WORK TO BE COMPLETED — No pictures belong in the answer. Repeat all the entries exactly.

INPUT MATERIAL —
+-------+

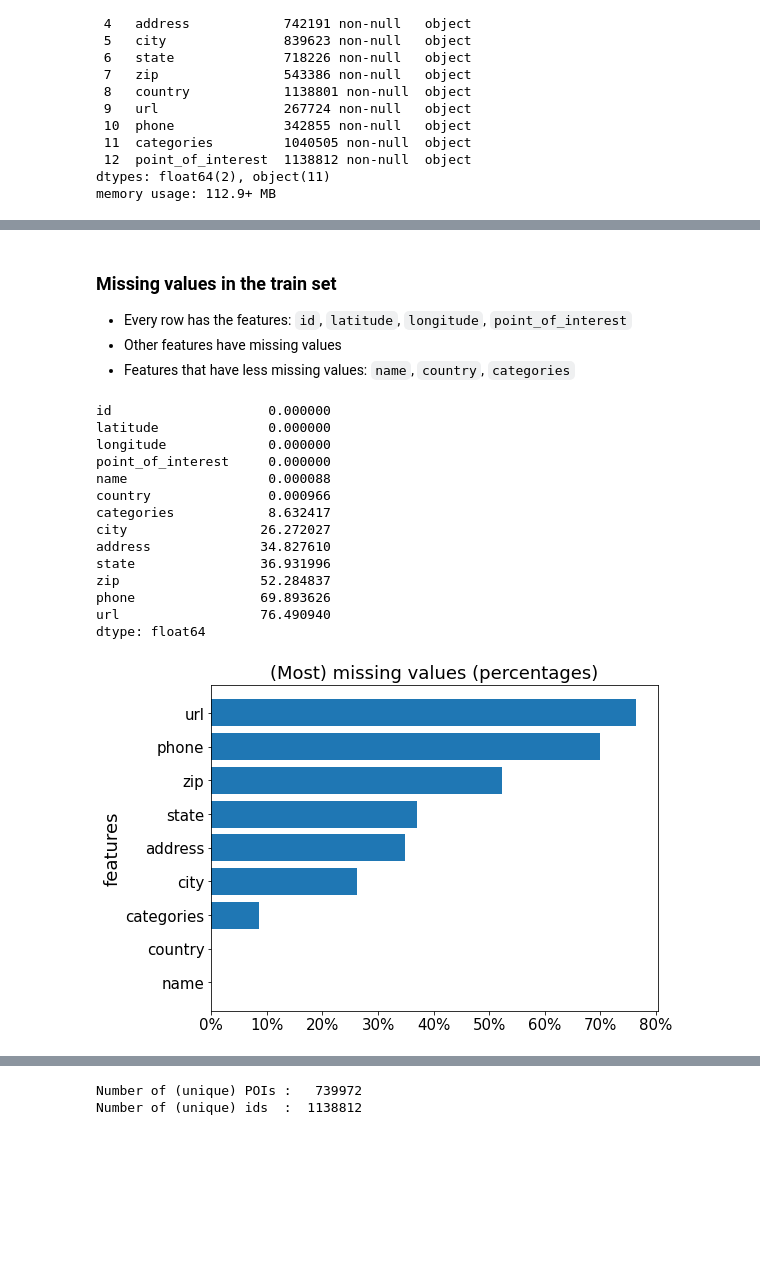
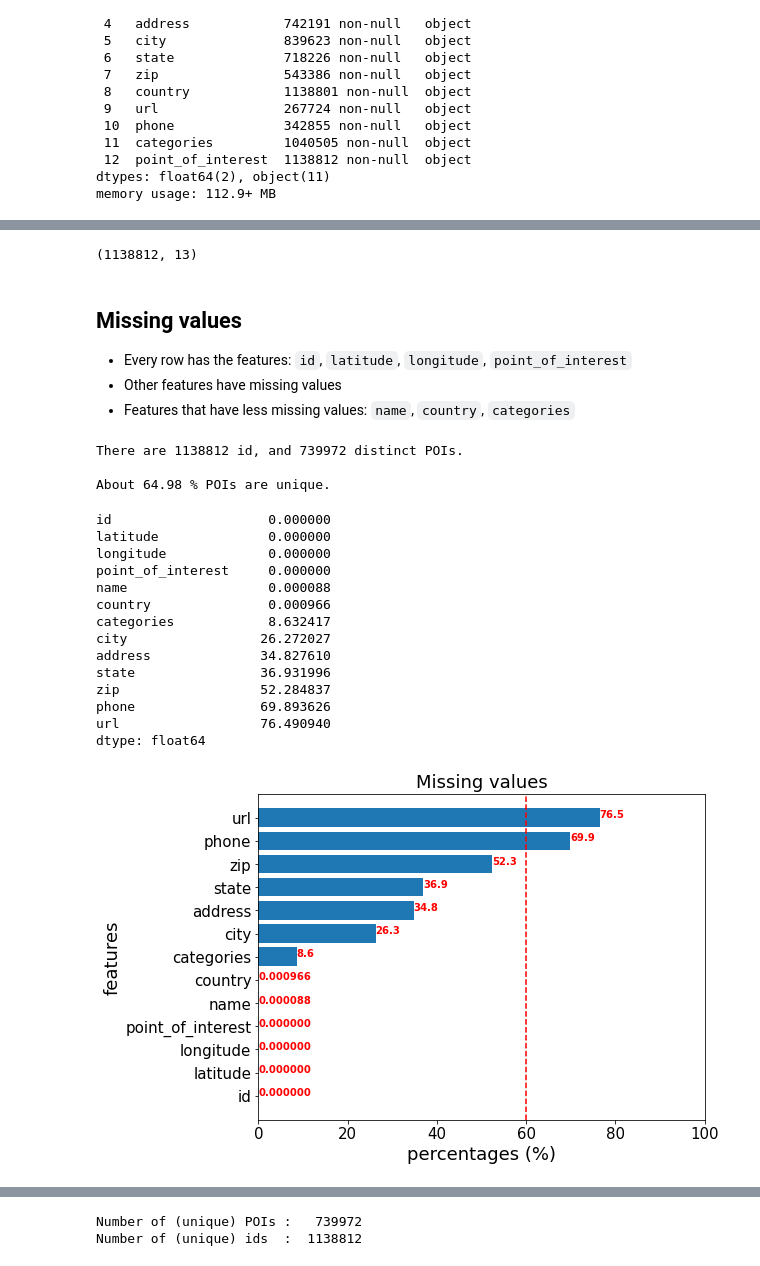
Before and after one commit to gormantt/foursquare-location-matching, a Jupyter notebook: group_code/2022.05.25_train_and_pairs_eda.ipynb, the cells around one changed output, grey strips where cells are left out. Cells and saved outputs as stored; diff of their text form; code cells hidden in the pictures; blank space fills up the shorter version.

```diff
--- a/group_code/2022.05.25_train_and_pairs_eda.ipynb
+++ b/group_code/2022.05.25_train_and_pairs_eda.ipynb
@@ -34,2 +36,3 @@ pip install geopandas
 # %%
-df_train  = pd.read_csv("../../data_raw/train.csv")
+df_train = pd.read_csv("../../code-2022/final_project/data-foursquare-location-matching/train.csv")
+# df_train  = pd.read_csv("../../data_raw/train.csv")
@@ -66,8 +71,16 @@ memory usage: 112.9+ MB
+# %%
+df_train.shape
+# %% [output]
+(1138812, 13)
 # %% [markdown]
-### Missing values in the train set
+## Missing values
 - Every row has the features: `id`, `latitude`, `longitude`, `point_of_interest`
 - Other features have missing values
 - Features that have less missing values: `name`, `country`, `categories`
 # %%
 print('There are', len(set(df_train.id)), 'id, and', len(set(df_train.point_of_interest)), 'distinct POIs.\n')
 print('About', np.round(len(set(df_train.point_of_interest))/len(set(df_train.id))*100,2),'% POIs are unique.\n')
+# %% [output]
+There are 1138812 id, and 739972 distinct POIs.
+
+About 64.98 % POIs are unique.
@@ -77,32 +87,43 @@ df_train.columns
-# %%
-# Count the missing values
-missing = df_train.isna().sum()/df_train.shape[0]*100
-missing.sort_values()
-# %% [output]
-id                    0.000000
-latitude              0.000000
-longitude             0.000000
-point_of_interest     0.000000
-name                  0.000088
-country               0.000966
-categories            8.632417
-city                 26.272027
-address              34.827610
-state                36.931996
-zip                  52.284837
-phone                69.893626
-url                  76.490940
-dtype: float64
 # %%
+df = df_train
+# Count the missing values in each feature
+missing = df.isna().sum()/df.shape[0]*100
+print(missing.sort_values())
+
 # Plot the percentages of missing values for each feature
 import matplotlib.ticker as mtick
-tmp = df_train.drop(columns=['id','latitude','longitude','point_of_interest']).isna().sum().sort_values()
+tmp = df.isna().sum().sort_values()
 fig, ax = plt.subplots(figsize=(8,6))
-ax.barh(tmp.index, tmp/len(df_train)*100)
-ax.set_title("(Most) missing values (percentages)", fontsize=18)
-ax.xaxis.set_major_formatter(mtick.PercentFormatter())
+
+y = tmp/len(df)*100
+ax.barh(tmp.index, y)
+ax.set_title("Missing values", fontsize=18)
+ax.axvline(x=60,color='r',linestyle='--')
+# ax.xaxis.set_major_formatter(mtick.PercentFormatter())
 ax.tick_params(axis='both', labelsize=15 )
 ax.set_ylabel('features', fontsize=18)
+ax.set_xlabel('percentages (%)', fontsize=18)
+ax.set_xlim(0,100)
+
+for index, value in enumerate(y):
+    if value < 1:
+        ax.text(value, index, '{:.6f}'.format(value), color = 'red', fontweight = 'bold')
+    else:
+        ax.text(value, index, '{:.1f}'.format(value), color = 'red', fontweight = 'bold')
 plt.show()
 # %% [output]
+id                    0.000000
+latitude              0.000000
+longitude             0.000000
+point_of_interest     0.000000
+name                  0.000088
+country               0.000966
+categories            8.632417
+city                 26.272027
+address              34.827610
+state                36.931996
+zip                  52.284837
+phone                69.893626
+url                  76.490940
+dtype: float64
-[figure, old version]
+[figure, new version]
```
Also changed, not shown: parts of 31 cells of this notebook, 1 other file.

+-------+

WRITTEN RESPONSE —
Before and after one commit to gormantt/foursquare-location-matching, a Jupyter notebook: group_code/2022.05.25_train_and_pairs_eda.ipynb, the cells around one changed output, grey strips where cells are left out. Cells and saved outputs as stored; diff of their text form; code cells hidden in the pictures; blank space fills up the shorter version.

```diff
--- a/group_code/2022.05.25_train_and_pairs_eda.ipynb
+++ b/group_code/2022.05.25_train_and_pairs_eda.ipynb
@@ -34,2 +36,3 @@ pip install geopandas
 # %%
-df_train  = pd.read_csv("../../data_raw/train.csv")
+df_train = pd.read_csv("../../code-2022/final_project/data-foursquare-location-matching/train.csv")
+# df_train  = pd.read_csv("../../data_raw/train.csv")
@@ -66,8 +71,16 @@ memory usage: 112.9+ MB
+# %%
+df_train.shape
+# %% [output]
+(1138812, 13)
 # %% [markdown]
-### Missing values in the train set
+## Missing values
 - Every row has the features: `id`, `latitude`, `longitude`, `point_of_interest`
 - Other features have missing values
 - Features that have less missing values: `name`, `country`, `categories`
 # %%
 print('There are', len(set(df_train.id)), 'id, and', len(set(df_train.point_of_interest)), 'distinct POIs.\n')
 print('About', np.round(len(set(df_train.point_of_interest))/len(set(df_train.id))*100,2),'% POIs are unique.\n')
+# %% [output]
+There are 1138812 id, and 739972 distinct POIs.
+
+About 64.98 % POIs are unique.
@@ -77,32 +87,43 @@ df_train.columns
-# %%
-# Count the missing values
-missing = df_train.isna().sum()/df_train.shape[0]*100
-missing.sort_values()
-# %% [output]
-id                    0.000000
-latitude              0.000000
-longitude             0.000000
-point_of_interest     0.000000
-name                  0.000088
-country               0.000966
-categories            8.632417
-city                 26.272027
-address              34.827610
-state                36.931996
-zip                  52.284837
-phone                69.893626
-url                  76.490940
-dtype: float64
 # %%
+df = df_train
+# Count the missing values in each feature
+missing = df.isna().sum()/df.shape[0]*100
+print(missing.sort_values())
+
 # Plot the percentages of missing values for each feature
 import matplotlib.ticker as mtick
-tmp = df_train.drop(columns=['id','latitude','longitude','point_of_interest']).isna().sum().sort_values()
+tmp = df.isna().sum().sort_values()
 fig, ax = plt.subplots(figsize=(8,6))
-ax.barh(tmp.index, tmp/len(df_train)*100)
-ax.set_title("(Most) missing values (percentages)", fontsize=18)
-ax.xaxis.set_major_formatter(mtick.PercentFormatter())
+
+y = tmp/len(df)*100
+ax.barh(tmp.index, y)
+ax.set_title("Missing values", fontsize=18)
+ax.axvline(x=60,color='r',linestyle='--')
+# ax.xaxis.set_major_formatter(mtick.PercentFormatter())
 ax.tick_params(axis='both', labelsize=15 )
 ax.set_ylabel('features', fontsize=18)
+ax.set_xlabel('percentages (%)', fontsize=18)
+ax.set_xlim(0,100)
+
+for index, value in enumerate(y):
+    if value < 1:
+        ax.text(value, index, '{:.6f}'.format(value), color = 'red', fontweight = 'bold')
+    else:
+        ax.text(value, index, '{:.1f}'.format(value), color = 'red', fontweight = 'bold')
 plt.show()
 # %% [output]
+id                    0.000000
+latitude              0.000000
+longitude             0.000000
+point_of_interest     0.000000
+name                  0.000088
+country               0.000966
+categories            8.632417
+city                 26.272027
+address              34.827610
+state                36.931996
+zip                  52.284837
+phone                69.893626
+url                  76.490940
+dtype: float64
-[figure, old version]
+[figure, new version]
```
Also changed, not shown: parts of 31 cells of this notebook, 1 other file.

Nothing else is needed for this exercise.